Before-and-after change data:

--- START ---

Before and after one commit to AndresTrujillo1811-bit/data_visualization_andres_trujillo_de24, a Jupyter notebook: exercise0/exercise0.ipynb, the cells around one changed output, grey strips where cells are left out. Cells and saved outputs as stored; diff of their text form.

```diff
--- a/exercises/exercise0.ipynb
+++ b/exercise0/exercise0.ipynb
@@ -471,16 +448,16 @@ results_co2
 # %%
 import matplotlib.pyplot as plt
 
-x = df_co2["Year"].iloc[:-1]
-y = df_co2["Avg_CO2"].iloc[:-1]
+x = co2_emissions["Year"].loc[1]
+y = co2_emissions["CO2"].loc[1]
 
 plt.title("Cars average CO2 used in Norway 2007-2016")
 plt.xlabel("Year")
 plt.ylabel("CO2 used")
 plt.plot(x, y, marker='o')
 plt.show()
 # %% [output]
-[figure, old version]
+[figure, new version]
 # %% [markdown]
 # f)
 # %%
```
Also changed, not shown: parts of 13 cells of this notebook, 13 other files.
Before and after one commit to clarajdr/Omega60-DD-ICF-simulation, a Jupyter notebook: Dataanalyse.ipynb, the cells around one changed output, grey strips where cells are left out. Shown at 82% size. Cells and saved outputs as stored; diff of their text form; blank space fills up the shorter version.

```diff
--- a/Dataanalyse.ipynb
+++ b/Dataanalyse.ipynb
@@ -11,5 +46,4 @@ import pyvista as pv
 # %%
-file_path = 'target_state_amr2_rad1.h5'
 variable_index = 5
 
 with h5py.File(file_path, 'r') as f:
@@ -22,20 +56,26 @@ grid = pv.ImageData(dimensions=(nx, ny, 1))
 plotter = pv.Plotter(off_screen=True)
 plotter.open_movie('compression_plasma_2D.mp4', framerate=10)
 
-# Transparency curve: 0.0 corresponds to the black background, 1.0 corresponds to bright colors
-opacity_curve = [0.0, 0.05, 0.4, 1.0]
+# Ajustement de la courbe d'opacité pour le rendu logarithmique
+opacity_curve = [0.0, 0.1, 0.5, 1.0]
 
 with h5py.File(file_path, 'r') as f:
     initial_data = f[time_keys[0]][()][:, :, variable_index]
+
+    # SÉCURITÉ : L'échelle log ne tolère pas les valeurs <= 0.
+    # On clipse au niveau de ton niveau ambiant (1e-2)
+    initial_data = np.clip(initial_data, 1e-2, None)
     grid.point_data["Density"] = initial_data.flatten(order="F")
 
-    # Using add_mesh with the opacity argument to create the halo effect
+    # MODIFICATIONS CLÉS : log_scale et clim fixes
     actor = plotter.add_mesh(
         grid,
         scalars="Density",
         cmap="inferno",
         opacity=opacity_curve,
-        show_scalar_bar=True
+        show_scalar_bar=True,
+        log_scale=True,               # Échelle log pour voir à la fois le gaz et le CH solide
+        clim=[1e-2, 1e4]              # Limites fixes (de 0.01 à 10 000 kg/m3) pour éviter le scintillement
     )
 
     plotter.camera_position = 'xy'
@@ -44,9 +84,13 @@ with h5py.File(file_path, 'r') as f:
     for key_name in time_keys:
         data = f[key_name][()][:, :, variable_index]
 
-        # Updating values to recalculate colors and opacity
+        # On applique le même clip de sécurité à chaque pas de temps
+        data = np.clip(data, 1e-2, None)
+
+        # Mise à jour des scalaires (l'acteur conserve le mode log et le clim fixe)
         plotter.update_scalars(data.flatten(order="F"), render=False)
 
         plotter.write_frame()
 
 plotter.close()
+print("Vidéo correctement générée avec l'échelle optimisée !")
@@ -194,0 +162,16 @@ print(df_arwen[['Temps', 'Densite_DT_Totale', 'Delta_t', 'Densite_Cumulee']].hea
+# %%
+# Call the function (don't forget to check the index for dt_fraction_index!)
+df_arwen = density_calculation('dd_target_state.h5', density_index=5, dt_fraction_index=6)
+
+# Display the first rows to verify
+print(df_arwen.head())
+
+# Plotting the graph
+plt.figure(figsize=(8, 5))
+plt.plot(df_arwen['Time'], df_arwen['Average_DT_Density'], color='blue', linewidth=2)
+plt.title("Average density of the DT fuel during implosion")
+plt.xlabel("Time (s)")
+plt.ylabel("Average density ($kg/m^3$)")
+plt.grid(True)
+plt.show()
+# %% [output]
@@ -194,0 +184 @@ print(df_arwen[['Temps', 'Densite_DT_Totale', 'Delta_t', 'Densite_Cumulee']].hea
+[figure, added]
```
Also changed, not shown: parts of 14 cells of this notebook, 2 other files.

--- END ---

-- Assignment --
Please output each entry above exactly, leaving nothing out.

-- Output --
Before and after one commit to AndresTrujillo1811-bit/data_visualization_andres_trujillo_de24, a Jupyter notebook: exercise0/exercise0.ipynb, the cells around one changed output, grey strips where cells are left out. Cells and saved outputs as stored; diff of their text form.

```diff
--- a/exercises/exercise0.ipynb
+++ b/exercise0/exercise0.ipynb
@@ -471,16 +448,16 @@ results_co2
 # %%
 import matplotlib.pyplot as plt
 
-x = df_co2["Year"].iloc[:-1]
-y = df_co2["Avg_CO2"].iloc[:-1]
+x = co2_emissions["Year"].loc[1]
+y = co2_emissions["CO2"].loc[1]
 
 plt.title("Cars average CO2 used in Norway 2007-2016")
 plt.xlabel("Year")
 plt.ylabel("CO2 used")
 plt.plot(x, y, marker='o')
 plt.show()
 # %% [output]
-[figure, old version]
+[figure, new version]
 # %% [markdown]
 # f)
 # %%
```
Also changed, not shown: parts of 13 cells of this notebook, 13 other files.
Before and after one commit to clarajdr/Omega60-DD-ICF-simulation, a Jupyter notebook: Dataanalyse.ipynb, the cells around one changed output, grey strips where cells are left out. Shown at 82% size. Cells and saved outputs as stored; diff of their text form; blank space fills up the shorter version.

```diff
--- a/Dataanalyse.ipynb
+++ b/Dataanalyse.ipynb
@@ -11,5 +46,4 @@ import pyvista as pv
 # %%
-file_path = 'target_state_amr2_rad1.h5'
 variable_index = 5
 
 with h5py.File(file_path, 'r') as f:
@@ -22,20 +56,26 @@ grid = pv.ImageData(dimensions=(nx, ny, 1))
 plotter = pv.Plotter(off_screen=True)
 plotter.open_movie('compression_plasma_2D.mp4', framerate=10)
 
-# Transparency curve: 0.0 corresponds to the black background, 1.0 corresponds to bright colors
-opacity_curve = [0.0, 0.05, 0.4, 1.0]
+# Ajustement de la courbe d'opacité pour le rendu logarithmique
+opacity_curve = [0.0, 0.1, 0.5, 1.0]
 
 with h5py.File(file_path, 'r') as f:
     initial_data = f[time_keys[0]][()][:, :, variable_index]
+
+    # SÉCURITÉ : L'échelle log ne tolère pas les valeurs <= 0.
+    # On clipse au niveau de ton niveau ambiant (1e-2)
+    initial_data = np.clip(initial_data, 1e-2, None)
     grid.point_data["Density"] = initial_data.flatten(order="F")
 
-    # Using add_mesh with the opacity argument to create the halo effect
+    # MODIFICATIONS CLÉS : log_scale et clim fixes
     actor = plotter.add_mesh(
         grid,
         scalars="Density",
         cmap="inferno",
         opacity=opacity_curve,
-        show_scalar_bar=True
+        show_scalar_bar=True,
+        log_scale=True,               # Échelle log pour voir à la fois le gaz et le CH solide
+        clim=[1e-2, 1e4]              # Limites fixes (de 0.01 à 10 000 kg/m3) pour éviter le scintillement
     )
 
     plotter.camera_position = 'xy'
@@ -44,9 +84,13 @@ with h5py.File(file_path, 'r') as f:
     for key_name in time_keys:
         data = f[key_name][()][:, :, variable_index]
 
-        # Updating values to recalculate colors and opacity
+        # On applique le même clip de sécurité à chaque pas de temps
+        data = np.clip(data, 1e-2, None)
+
+        # Mise à jour des scalaires (l'acteur conserve le mode log et le clim fixe)
         plotter.update_scalars(data.flatten(order="F"), render=False)
 
         plotter.write_frame()
 
 plotter.close()
+print("Vidéo correctement générée avec l'échelle optimisée !")
@@ -194,0 +162,16 @@ print(df_arwen[['Temps', 'Densite_DT_Totale', 'Delta_t', 'Densite_Cumulee']].hea
+# %%
+# Call the function (don't forget to check the index for dt_fraction_index!)
+df_arwen = density_calculation('dd_target_state.h5', density_index=5, dt_fraction_index=6)
+
+# Display the first rows to verify
+print(df_arwen.head())
+
+# Plotting the graph
+plt.figure(figsize=(8, 5))
+plt.plot(df_arwen['Time'], df_arwen['Average_DT_Density'], color='blue', linewidth=2)
+plt.title("Average density of the DT fuel during implosion")
+plt.xlabel("Time (s)")
+plt.ylabel("Average density ($kg/m^3$)")
+plt.grid(True)
+plt.show()
+# %% [output]
@@ -194,0 +184 @@ print(df_arwen[['Temps', 'Densite_DT_Totale', 'Delta_t', 'Densite_Cumulee']].hea
+[figure, added]
```
Also changed, not shown: parts of 14 cells of this notebook, 2 other files.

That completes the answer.